Supporting Information for Predicting current and future background ion concentrations in German surface water under climate change

Salinization of surface waters is a global environmental issue that can pose a regional risk to freshwater organisms, potentially leading to high environmental and economic costs. Global environmental change including climate and land use change can increase the transport of ions into surface waters. We fit both multiple linear regression (LR) and random forest (RF) models on a large spatial dataset to predict Ca2+ (266 sites), Mg2+ (266 sites), and SO42- (357 sites) ion concentrations as well as electrical conductivity (EC—a proxy for total dissolved solids with 410 sites) in German running water bodies. Predictions in both types of models were driven by the major factors controlling salinity including geologic and soil properties, climate, vegetation and topography. The predictive power of the two types of models was very similar with RF explaining 71–76% of the spatial variation in ion concentrations and LR explaining 70–75% of the variance. Mean square errors for predictions were all smaller than 0.06. The factors most strongly associated with stream ion concentrations varied among models but rock chemistry and climate were the most dominant. The RF model was subsequently used to forecast the changes in EC that was likely to occur for the period of 2070 to 2100 in response to just climate change—i.e. no additional effects of other anthropogenic activities.
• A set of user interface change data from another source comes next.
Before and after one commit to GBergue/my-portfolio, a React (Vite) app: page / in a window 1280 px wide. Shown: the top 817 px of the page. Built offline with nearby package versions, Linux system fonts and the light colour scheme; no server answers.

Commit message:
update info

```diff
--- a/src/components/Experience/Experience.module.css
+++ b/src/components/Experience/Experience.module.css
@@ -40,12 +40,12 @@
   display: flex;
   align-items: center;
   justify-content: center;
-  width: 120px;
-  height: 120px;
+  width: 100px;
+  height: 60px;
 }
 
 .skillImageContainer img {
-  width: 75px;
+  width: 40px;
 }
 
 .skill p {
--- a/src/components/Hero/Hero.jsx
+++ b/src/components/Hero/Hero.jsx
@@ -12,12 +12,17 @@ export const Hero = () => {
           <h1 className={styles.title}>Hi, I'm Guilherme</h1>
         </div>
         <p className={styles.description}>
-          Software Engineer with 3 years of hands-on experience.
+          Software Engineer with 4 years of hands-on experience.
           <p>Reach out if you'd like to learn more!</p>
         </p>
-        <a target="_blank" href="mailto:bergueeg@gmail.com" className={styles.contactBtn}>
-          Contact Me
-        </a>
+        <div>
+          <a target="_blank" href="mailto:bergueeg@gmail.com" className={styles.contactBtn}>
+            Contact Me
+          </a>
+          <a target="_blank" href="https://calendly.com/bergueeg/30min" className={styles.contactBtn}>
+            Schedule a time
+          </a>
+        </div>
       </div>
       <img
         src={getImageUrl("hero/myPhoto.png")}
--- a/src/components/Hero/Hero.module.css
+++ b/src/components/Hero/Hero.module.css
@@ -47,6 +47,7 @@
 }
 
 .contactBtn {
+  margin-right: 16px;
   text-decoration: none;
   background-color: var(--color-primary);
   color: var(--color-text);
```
The future forecasting shows approximately 10% and 15% increases in mean EC for Representative Concentration Pathways 2.6 and 8.5 (RCP2.6 and RCP8.5) scenarios, respectively.This article is part of the theme issue ‘Salt in freshwaters: causes, ecological consequences and future prospects’.